Records for the exercise START

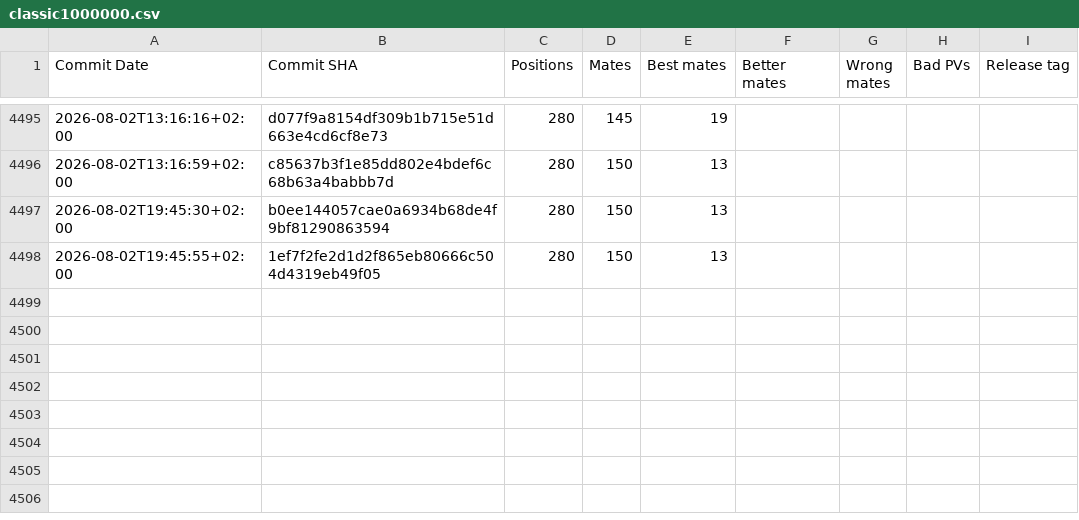
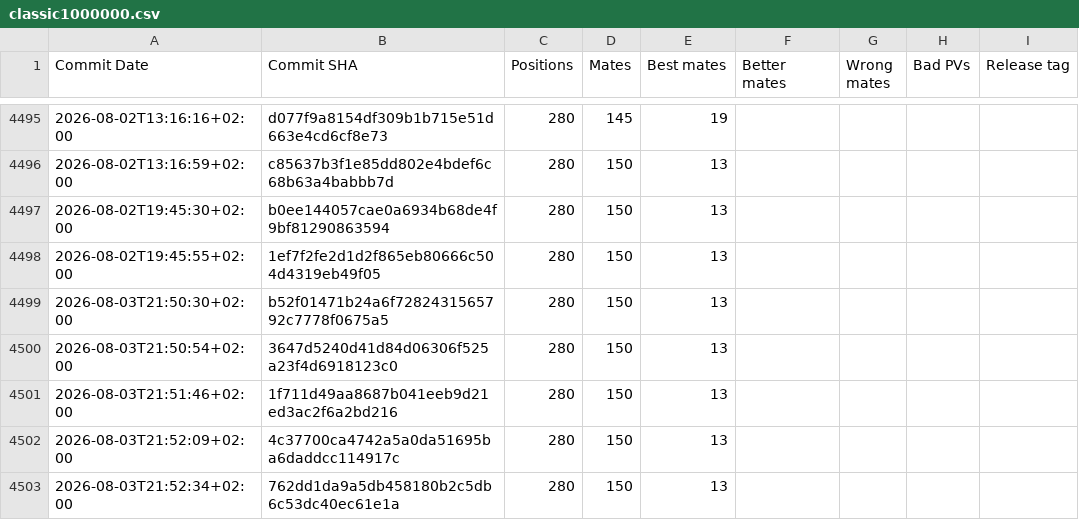
Before and after one commit to vondele/matetrack, a CSV file: classic1000000.csv, drawn as a sheet; only a part is shown, gaps mark what is left out.

```diff
--- a/classic1000000.csv
+++ b/classic1000000.csv
@@ -4498 +4498,6 @@ Commit Date,Commit SHA,Positions,Mates,Best mates,Better mates,Wrong mates,Bad P
 2026-08-02T19:45:55+02:00,1ef7f2fe2d1d2f865eb80666c504d4319eb49f05,280,150,13,,,,
+2026-08-03T21:50:30+02:00,b52f01471b24a6f7282431565792c7778f0675a5,280,150,13,,,,
+2026-08-03T21:50:54+02:00,3647d5240d41d84d06306f525a23f4d6918123c0,280,150,13,,,,
+2026-08-03T21:51:46+02:00,1f711d49aa8687b041eeb9d21ed3ac2f6a2bd216,280,150,13,,,,
+2026-08-03T21:52:09+02:00,4c37700ca4742a5a0da51695ba6daddcc114917c,280,150,13,,,,
+2026-08-03T21:52:34+02:00,762dd1da9a5db458180b2c5db6c53dc40ec61e1a,280,150,13,,,,
```
Also changed, not shown: matetrack1000000.csv, 4 other files.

Records for the exercise END

- **Work request**
Please set down every line of the listing verbatim, excluding its pictures.

- **Task answer**
Before and after one commit to vondele/matetrack, a CSV file: classic1000000.csv, drawn as a sheet; only a part is shown, gaps mark what is left out.

```diff
--- a/classic1000000.csv
+++ b/classic1000000.csv
@@ -4498 +4498,6 @@ Commit Date,Commit SHA,Positions,Mates,Best mates,Better mates,Wrong mates,Bad P
 2026-08-02T19:45:55+02:00,1ef7f2fe2d1d2f865eb80666c504d4319eb49f05,280,150,13,,,,
+2026-08-03T21:50:30+02:00,b52f01471b24a6f7282431565792c7778f0675a5,280,150,13,,,,
+2026-08-03T21:50:54+02:00,3647d5240d41d84d06306f525a23f4d6918123c0,280,150,13,,,,
+2026-08-03T21:51:46+02:00,1f711d49aa8687b041eeb9d21ed3ac2f6a2bd216,280,150,13,,,,
+2026-08-03T21:52:09+02:00,4c37700ca4742a5a0da51695ba6daddcc114917c,280,150,13,,,,
+2026-08-03T21:52:34+02:00,762dd1da9a5db458180b2c5db6c53dc40ec61e1a,280,150,13,,,,
```
Also changed, not shown: matetrack1000000.csv, 4 other files.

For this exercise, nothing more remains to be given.